    • O15 - Economic Development, Innovation, Technological Change, and Growth - - Economic Development - - - Economic Development: Human Resources; Human Development; Income Distribution; Migration
    • Y1 - Miscellaneous Categories - - Data: Tables and Charts

    Statistics

    Access and download statistics

    Corrections

    All material on this site has been provided by the respective publishers and authors. You can help correct errors and omissions. When requesting a correction, please mention this item's handle: RePEc:rmk:rmkbae:v:3:y:2016:i:2:p:1-8. See general information about how to correct material in RePEc.

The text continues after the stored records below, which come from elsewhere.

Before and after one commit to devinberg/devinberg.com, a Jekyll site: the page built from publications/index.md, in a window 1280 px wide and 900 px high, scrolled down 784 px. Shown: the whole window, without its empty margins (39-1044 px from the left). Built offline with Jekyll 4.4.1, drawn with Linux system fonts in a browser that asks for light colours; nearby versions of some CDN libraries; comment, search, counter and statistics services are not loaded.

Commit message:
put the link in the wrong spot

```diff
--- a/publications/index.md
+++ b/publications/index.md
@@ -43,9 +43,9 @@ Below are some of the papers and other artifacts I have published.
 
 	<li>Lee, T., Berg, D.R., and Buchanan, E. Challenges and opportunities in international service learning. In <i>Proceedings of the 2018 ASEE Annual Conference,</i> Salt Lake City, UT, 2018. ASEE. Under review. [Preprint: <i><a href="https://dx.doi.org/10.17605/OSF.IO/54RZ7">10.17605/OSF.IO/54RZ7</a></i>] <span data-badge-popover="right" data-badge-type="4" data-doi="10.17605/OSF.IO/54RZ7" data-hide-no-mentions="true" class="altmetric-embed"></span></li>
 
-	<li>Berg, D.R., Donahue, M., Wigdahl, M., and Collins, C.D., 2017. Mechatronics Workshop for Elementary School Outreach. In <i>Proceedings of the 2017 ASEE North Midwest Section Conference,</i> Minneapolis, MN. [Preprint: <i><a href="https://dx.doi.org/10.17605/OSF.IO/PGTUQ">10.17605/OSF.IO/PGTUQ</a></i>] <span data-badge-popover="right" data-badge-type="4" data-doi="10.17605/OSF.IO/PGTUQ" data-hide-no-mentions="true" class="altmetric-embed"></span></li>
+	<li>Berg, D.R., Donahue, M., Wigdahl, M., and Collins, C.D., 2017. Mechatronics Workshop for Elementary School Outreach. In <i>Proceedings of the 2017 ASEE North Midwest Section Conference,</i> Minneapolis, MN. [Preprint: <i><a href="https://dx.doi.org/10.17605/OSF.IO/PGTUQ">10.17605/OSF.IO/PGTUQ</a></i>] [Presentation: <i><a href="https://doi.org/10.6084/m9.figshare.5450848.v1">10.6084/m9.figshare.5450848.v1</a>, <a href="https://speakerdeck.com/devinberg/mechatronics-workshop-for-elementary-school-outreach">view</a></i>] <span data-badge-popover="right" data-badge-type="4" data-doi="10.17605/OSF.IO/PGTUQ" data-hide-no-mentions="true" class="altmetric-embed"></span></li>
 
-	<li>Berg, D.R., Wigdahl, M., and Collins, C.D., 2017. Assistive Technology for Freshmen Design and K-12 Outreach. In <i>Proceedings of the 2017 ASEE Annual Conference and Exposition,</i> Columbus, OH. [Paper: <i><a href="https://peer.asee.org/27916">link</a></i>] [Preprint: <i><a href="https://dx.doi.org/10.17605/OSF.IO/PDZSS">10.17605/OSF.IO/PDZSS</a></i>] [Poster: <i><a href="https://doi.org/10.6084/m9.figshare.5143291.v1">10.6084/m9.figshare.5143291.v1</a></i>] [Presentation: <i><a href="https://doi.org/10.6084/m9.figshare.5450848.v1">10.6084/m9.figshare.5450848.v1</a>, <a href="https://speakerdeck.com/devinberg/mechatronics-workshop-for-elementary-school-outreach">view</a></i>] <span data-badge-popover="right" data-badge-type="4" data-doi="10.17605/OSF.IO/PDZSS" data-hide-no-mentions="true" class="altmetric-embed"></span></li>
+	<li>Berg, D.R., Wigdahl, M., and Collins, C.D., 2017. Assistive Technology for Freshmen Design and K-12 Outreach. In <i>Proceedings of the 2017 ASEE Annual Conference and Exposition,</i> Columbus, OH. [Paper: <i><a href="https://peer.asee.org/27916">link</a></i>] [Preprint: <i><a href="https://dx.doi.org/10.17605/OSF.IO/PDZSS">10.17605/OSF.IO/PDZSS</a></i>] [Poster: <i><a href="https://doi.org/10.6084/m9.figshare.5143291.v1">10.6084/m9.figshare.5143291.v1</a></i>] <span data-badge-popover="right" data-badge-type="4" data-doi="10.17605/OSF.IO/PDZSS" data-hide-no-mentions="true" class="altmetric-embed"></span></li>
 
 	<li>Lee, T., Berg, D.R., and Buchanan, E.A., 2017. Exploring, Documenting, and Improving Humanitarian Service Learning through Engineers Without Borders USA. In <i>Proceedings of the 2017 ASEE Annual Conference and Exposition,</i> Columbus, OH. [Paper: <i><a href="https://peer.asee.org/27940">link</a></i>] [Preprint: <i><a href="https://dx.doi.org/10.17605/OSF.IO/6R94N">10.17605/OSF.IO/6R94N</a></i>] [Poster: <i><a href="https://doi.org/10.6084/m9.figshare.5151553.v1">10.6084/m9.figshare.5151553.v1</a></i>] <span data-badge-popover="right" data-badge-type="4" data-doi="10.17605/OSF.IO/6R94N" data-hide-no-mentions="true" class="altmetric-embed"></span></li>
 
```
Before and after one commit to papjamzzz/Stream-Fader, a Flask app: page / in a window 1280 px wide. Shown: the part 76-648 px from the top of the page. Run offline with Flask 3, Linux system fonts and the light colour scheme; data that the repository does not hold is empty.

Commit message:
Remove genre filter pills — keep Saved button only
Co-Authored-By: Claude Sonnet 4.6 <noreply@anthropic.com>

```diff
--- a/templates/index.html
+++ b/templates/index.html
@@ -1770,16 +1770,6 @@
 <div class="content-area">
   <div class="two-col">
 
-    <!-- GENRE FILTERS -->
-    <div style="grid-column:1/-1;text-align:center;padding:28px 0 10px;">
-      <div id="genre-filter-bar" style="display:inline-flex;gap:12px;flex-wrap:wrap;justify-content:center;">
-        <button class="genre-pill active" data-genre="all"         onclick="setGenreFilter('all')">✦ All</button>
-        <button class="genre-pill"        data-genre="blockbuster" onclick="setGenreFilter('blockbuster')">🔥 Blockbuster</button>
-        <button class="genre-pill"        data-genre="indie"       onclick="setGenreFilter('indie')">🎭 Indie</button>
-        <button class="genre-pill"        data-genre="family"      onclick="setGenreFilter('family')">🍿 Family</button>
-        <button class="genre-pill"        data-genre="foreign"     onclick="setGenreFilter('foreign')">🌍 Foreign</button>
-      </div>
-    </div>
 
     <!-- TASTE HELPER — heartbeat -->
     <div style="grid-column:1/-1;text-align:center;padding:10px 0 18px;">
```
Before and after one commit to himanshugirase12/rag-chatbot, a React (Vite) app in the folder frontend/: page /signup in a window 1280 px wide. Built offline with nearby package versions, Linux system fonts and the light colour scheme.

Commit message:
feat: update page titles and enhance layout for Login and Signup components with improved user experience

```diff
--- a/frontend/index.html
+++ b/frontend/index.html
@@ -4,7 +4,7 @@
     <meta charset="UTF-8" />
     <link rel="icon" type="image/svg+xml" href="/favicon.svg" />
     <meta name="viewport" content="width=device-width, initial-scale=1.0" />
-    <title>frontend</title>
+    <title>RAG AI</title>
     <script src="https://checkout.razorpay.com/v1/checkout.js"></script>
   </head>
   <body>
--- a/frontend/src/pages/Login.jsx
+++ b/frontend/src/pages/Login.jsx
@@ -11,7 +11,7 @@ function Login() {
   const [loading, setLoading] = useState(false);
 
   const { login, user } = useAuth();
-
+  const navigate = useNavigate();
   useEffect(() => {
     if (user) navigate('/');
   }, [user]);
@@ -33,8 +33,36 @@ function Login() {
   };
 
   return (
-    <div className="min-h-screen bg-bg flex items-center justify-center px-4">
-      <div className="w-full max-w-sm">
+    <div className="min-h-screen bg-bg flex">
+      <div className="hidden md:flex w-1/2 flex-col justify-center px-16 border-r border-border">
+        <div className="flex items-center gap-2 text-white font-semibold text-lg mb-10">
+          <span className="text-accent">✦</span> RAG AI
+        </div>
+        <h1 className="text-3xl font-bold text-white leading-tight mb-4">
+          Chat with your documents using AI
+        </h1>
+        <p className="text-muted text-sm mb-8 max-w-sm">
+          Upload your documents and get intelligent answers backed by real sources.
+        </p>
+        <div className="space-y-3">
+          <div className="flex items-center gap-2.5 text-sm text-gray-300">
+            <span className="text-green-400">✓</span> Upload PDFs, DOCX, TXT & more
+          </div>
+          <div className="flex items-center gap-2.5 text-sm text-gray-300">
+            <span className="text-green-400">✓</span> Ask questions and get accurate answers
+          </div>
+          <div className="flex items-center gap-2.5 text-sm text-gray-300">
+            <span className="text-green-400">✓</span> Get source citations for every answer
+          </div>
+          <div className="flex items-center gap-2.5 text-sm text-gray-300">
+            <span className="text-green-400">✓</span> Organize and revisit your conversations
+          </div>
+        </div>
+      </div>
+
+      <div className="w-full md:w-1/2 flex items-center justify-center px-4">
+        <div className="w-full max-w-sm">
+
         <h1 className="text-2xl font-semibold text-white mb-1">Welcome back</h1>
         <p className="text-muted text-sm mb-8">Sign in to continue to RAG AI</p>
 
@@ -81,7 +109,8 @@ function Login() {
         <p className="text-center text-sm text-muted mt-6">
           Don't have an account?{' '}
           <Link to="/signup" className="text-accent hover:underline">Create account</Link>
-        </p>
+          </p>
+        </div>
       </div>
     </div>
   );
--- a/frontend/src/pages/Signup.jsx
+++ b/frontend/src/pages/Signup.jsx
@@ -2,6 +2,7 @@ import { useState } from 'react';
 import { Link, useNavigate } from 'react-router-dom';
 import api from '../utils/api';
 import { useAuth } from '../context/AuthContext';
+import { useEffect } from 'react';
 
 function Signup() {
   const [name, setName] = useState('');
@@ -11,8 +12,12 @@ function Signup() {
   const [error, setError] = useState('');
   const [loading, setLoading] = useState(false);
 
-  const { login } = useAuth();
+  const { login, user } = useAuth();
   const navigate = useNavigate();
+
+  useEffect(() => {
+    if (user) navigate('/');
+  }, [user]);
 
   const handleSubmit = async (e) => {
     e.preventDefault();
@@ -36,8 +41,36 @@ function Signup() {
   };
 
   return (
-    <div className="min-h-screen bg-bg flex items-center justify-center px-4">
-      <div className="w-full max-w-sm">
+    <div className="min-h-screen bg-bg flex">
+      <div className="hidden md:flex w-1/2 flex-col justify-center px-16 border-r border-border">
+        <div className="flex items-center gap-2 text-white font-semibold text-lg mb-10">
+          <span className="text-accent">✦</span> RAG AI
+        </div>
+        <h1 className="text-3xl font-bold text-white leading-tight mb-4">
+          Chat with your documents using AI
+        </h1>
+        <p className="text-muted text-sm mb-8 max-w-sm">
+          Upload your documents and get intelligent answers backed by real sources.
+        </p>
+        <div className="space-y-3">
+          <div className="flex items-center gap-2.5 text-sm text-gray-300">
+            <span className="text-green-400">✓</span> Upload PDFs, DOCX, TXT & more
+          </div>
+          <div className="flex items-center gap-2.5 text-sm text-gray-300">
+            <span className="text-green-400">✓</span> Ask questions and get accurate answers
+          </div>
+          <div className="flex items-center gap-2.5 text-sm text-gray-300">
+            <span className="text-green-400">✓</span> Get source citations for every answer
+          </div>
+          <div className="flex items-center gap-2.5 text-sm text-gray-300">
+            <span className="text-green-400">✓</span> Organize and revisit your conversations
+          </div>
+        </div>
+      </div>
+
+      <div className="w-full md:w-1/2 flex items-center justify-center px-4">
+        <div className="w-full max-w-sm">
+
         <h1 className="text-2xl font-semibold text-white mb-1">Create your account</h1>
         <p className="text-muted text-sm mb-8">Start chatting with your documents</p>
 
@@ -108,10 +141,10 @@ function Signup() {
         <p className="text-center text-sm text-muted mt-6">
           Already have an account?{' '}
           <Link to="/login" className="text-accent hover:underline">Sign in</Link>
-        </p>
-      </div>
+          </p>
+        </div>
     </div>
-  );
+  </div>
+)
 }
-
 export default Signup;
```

    For technical questions regarding this item, or to correct its authors, title, abstract, bibliographic or download information, contact: (Eleftherios Spyromitros-Xioufis). General contact details of provider: http://www.riskmarket.co.uk/ .

    If you have authored this item and are not yet registered with RePEc, we encourage you to do it here. This allows to link your profile to this item. It also allows you to accept potential citations to this item that we are uncertain about.

    If CitEc recognized a reference but did not link an item in RePEc to it, you can help with this form .

    If you know of missing items citing this one, you can help us creating those links by adding the relevant references in the same way as above, for each refering item. If you are a registered author of this item, you may also want to check the "citations" tab in your RePEc Author Service profile, as there may be some citations waiting for confirmation.

    Please note that corrections may take a couple of weeks to filter through the various RePEc services.

    IDEAS is a RePEc service hosted by the Research Division of the Federal Reserve Bank of St. Louis . RePEc uses bibliographic data supplied by the respective publishers.